According to jnthn (Rakudo's architect) Rakudo's gather/take implementation is lazy, non-batching. According to Larry Wall, Niecza's is lazy and probably non-batching. (Sorear, Niecza's original author did not answer my request for clarification; he's now busy working on Rakudo so it's mostly a moot point.)
I couldn't tell, but it seemed like you might be thinking that batching is sort of laziness-lite. The P6 design specifies four levels of laziness: strictly lazy, mostly lazy, mostly eager, strictly eager. Consider a one million line file. Eager processing will read the whole file in one go. So instead you might want to process it lazily. But do you really want to read it strictly lazily, one line at a time, or would you really prefer a mostly lazy mode that reads lines in batches (even though it still delivers it to your consuming code one item at a time)? Sometimes you really will want to read one line at a time, other times batching is best; the P6 design allows you to control which strategy to use.
1 If my memory of the last couple years here at PM serves me right you've kept your P6 comments mostly focused on what you would want from P6; have focused attention on your personal top issues, with CPU bound speed being one I remember (and threads being another from a recent comment); and have otherwise generally held a healthily (primarily technically) skeptical view.
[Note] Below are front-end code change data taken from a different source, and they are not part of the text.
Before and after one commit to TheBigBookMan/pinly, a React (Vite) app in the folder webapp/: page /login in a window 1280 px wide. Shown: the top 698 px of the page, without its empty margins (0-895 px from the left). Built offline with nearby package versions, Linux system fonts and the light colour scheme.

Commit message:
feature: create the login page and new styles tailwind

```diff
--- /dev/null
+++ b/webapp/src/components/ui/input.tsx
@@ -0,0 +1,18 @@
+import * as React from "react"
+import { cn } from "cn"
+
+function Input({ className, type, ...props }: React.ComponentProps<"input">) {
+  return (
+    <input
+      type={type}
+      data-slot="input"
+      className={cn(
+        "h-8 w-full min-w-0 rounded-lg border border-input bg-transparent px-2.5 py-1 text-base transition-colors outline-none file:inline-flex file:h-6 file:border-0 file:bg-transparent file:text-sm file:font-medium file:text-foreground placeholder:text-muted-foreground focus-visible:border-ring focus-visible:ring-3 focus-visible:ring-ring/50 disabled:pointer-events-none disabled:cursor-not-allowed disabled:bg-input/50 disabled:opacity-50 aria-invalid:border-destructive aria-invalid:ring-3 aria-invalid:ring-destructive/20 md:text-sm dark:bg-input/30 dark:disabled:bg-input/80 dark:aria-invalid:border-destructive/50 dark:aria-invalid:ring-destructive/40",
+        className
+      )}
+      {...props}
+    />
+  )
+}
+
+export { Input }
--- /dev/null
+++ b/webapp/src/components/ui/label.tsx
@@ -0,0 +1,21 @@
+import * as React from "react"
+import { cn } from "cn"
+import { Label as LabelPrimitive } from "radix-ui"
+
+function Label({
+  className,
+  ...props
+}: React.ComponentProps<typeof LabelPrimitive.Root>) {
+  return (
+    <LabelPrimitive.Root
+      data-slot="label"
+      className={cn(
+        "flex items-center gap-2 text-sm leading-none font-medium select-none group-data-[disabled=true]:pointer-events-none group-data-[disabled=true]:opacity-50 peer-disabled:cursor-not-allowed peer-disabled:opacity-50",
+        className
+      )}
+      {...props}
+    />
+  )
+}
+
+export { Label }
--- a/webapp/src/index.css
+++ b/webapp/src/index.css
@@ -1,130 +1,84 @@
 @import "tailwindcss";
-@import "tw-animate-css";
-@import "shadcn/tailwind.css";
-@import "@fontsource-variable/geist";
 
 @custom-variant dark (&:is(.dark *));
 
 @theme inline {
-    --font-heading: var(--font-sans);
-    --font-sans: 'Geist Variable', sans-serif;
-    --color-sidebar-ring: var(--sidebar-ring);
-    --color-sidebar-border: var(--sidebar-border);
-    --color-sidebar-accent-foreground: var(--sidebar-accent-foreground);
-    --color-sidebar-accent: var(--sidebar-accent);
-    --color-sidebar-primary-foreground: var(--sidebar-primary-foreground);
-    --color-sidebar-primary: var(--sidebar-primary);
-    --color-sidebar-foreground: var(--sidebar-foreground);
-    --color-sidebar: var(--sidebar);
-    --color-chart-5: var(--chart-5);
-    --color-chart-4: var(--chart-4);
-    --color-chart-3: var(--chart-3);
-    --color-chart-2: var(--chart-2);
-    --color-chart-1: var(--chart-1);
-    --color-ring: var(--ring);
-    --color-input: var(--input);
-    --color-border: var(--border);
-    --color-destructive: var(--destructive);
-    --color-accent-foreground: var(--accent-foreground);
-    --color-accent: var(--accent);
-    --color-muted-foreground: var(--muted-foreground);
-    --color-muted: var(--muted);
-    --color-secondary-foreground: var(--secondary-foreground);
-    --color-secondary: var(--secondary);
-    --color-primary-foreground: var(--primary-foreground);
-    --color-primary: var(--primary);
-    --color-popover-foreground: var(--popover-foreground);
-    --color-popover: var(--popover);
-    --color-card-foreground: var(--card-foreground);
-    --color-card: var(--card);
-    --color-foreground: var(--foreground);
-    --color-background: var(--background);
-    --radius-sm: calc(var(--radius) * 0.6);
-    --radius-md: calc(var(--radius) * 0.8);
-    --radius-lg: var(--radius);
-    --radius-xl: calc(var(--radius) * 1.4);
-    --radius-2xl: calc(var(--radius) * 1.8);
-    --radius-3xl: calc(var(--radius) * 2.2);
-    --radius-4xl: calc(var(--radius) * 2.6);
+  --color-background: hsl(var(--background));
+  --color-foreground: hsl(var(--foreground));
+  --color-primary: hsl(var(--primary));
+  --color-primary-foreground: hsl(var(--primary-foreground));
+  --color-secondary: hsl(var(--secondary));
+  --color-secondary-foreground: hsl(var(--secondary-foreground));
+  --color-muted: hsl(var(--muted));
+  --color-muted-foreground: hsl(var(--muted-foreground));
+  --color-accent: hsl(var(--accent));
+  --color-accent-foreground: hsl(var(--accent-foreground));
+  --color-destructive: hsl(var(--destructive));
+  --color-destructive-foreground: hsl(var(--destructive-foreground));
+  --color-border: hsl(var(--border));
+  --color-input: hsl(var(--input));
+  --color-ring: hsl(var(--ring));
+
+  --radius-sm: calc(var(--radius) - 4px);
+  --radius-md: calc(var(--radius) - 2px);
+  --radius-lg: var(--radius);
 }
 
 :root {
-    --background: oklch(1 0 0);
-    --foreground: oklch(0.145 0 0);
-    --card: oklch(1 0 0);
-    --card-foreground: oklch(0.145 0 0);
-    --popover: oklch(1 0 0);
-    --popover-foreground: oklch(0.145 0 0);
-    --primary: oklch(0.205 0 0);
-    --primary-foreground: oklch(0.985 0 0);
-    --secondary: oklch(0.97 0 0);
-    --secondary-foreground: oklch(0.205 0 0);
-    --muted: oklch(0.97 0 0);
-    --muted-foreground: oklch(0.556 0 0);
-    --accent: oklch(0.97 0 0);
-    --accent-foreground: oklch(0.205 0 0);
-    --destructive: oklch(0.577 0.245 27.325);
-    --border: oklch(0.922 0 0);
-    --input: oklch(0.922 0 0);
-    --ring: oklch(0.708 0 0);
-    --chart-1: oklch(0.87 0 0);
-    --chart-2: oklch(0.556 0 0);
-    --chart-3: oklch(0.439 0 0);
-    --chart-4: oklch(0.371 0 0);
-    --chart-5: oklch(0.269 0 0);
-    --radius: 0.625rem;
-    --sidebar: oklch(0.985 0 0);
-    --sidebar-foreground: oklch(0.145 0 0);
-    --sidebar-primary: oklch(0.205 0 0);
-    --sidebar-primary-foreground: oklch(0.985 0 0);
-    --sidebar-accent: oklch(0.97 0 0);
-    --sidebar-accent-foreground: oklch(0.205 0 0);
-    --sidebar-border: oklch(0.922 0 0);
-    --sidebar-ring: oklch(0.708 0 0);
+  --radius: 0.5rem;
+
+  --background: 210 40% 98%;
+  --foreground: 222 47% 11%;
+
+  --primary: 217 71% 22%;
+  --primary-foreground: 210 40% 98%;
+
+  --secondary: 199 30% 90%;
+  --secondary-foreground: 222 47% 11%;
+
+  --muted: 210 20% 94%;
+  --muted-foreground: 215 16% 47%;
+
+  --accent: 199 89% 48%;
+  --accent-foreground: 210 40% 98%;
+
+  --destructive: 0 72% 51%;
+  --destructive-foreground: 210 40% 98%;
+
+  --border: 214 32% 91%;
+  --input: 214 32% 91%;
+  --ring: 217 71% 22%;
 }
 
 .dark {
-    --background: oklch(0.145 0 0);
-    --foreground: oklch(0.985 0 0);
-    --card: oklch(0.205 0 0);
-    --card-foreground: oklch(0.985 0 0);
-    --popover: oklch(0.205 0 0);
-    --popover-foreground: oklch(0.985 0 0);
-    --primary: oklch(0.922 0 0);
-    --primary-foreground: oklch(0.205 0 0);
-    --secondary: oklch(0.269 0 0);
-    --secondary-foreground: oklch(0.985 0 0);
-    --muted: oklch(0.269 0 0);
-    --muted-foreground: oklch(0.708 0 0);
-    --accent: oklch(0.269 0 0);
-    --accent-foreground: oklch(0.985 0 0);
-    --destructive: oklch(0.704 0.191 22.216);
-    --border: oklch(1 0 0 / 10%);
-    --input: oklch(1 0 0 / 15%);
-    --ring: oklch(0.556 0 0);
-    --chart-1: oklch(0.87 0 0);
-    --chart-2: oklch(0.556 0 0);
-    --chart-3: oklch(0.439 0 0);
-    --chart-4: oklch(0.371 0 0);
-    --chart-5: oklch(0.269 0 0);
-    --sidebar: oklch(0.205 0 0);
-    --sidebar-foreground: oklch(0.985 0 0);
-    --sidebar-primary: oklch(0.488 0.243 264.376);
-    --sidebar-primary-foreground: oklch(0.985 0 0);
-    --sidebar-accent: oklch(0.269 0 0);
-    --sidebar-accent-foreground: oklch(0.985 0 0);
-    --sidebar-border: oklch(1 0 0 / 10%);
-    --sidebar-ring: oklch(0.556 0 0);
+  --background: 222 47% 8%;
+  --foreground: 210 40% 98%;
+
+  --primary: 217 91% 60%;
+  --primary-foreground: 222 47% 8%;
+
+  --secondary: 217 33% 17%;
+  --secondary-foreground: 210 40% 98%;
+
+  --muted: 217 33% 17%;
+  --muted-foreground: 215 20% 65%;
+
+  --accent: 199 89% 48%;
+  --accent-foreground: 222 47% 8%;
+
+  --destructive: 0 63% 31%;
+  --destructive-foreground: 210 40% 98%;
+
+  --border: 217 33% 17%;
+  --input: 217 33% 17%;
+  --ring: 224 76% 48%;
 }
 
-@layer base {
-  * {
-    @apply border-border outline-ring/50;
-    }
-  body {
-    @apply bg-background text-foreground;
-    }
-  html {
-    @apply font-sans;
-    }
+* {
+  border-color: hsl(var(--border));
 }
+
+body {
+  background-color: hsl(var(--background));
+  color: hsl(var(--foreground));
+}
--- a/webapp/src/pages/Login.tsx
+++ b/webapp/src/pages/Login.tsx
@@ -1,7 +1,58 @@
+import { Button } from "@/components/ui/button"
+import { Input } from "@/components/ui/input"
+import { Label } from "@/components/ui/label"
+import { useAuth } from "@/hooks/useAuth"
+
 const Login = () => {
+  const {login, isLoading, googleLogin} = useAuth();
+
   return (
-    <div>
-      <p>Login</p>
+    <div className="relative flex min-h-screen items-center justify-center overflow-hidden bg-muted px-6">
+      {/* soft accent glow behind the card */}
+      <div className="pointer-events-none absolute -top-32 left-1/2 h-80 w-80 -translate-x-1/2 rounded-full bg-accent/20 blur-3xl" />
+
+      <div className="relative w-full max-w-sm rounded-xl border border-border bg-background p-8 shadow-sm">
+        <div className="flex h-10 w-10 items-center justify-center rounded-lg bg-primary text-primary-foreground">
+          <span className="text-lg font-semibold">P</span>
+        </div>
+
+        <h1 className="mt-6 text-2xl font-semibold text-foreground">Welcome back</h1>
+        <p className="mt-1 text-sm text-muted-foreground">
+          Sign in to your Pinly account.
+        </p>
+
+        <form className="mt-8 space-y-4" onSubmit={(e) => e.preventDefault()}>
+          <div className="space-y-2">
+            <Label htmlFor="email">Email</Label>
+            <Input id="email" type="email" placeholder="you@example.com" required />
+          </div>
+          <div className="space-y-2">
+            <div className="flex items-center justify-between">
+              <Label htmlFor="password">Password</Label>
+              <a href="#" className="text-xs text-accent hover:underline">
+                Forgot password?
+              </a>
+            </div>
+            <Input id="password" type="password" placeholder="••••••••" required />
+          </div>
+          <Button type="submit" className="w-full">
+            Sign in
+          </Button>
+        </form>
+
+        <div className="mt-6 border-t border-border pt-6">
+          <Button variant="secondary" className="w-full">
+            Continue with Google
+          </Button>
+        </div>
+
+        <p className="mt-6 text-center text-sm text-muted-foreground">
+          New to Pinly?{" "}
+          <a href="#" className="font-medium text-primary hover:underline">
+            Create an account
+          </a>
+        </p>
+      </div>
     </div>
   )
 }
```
I applaud all of this.
2 sundialsvc4's original post is clearly focused on serious use. However, it makes no sense to me that, if there were a project with the goal of achieving what he wants, he would not consider using early (or even late) versions of that project to provide feedback. Such usage would not properly be described as serious use but rather as trying it out or playing with it. The seriousness is about the intended usage once the project has delivered on its goal(s), not how one uses it before it gets there. That said, I did not respond to sundialsvc4.
Ralesk's comment specifically focused on an "experiment". Although I'd say "experiment" is not a suitable tag for v5 (3 month old project is better, though that ignores the years of foundation work it builds on), I thought its goal perfectly fit Ralesk's project description. Ralesk responded that he could not actually use v5. First he talks of an experiment, then suddenly it has to be finished even though no other such finished project exists? I think he may have been kidding, but this leads to another problem.
PerlMonks is supposed to be a resource for the silent majority, newcomers to the Perl world, random googlers, and more. A lot of folk who've heard of P6 inaccurately think it's a dead or struggling project that hasn't shipped software. Comments like Ralesk's reinforce that false viewpoint. If I think a commenter is obviously a troll, I generally leave it alone. If it's an obvious joke, I might reply in kind. If not, I sometimes try to figure out a response to set the record straight.
3 Slangs aren't about mixing P5 and P6. They are about recursing into arbitrary sub-languages at any point. P6 itself consists of a series of slangs for general code, regexen, strings, and so forth. Programmers will remain oblivious of this internal reality when first learning P6, and may choose to always ignore it, but the slang architecture is one of several pieces that give Perl, via P6, the capacity lisp has had since the 1950s for supporting continual, fluid evolution and innovation (in lisp's case, by writing s-expressions, in Perl's by writing Perl).